  • Finally, the virtual machine extension can only support having 32 user-assigned managed identities per virtual machine.

Azure Instance Metadata Service

The Azure Instance Metadata Service (IMDS) is a REST endpoint that provides information about running virtual machine instances that can be used to manage and configure your virtual machines. The endpoint is available at a well-known non-routable IP address (169.254.169.254) that can be accessed only from within the virtual machine.

There are several advantages to using Azure IMDS to request tokens.

  1. The service is external to the virtual machine, therefore the credentials used by managed identities are no longer present on the virtual machine. Instead, they are hosted and secured on the host machine of the Azure virtual machine.
  2. All Windows and Linux operating systems supported on Azure IaaS can use managed identities.
  3. Deployment is faster and easier, since the VM extension no longer needs to be provisioned.
  4. With the IMDS endpoint, up to 1000 user-assigned managed identities can be assigned to a single virtual machine.
  5. There is no significant change to the requests using IMDS as opposed to those using the virtual machine extension, therefore it is fairly simple to port over existing deployments that currently use the virtual machine extension.

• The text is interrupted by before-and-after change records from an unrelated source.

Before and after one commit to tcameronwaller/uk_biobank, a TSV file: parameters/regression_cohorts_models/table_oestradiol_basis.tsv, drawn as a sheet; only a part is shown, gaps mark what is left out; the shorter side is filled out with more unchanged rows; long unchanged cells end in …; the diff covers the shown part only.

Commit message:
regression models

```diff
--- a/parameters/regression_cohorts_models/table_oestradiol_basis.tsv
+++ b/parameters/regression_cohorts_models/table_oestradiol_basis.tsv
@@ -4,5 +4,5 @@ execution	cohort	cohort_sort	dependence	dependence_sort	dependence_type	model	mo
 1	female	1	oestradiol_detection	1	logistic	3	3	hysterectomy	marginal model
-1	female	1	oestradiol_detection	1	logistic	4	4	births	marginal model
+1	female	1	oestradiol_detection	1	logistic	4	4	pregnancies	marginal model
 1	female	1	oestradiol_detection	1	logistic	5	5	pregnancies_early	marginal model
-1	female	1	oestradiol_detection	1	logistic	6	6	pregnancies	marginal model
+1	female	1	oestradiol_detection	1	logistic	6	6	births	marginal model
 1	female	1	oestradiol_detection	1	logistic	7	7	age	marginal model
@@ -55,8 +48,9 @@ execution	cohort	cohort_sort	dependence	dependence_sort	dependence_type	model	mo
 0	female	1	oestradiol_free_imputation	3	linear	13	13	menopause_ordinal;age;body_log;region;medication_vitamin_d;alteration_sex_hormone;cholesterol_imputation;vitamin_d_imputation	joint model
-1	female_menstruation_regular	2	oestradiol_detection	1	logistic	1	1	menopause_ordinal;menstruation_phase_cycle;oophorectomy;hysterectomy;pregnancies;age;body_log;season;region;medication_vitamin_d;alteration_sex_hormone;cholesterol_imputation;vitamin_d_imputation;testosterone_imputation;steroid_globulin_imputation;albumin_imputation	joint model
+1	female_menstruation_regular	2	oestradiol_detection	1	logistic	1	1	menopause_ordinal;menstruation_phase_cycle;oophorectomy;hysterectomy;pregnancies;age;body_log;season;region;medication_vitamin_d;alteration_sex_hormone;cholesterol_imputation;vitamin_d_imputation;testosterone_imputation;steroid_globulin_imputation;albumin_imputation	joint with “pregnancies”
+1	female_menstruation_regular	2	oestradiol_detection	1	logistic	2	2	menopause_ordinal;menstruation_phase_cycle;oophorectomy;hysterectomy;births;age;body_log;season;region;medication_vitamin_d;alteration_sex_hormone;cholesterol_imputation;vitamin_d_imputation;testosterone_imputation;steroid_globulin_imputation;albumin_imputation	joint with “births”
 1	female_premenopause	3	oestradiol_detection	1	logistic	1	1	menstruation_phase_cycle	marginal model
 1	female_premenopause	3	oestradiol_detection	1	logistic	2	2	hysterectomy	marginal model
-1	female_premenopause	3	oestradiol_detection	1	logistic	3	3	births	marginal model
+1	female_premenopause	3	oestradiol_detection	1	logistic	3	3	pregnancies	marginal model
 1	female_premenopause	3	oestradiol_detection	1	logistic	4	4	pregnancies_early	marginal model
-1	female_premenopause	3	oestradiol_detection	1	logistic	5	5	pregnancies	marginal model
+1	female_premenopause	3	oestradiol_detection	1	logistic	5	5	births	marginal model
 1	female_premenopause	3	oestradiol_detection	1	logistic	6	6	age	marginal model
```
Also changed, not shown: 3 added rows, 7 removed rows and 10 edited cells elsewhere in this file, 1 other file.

For these reasons, the Azure IMDS service will be the defacto way to request tokens, once the virtual machine extension is deprecated.

Next Steps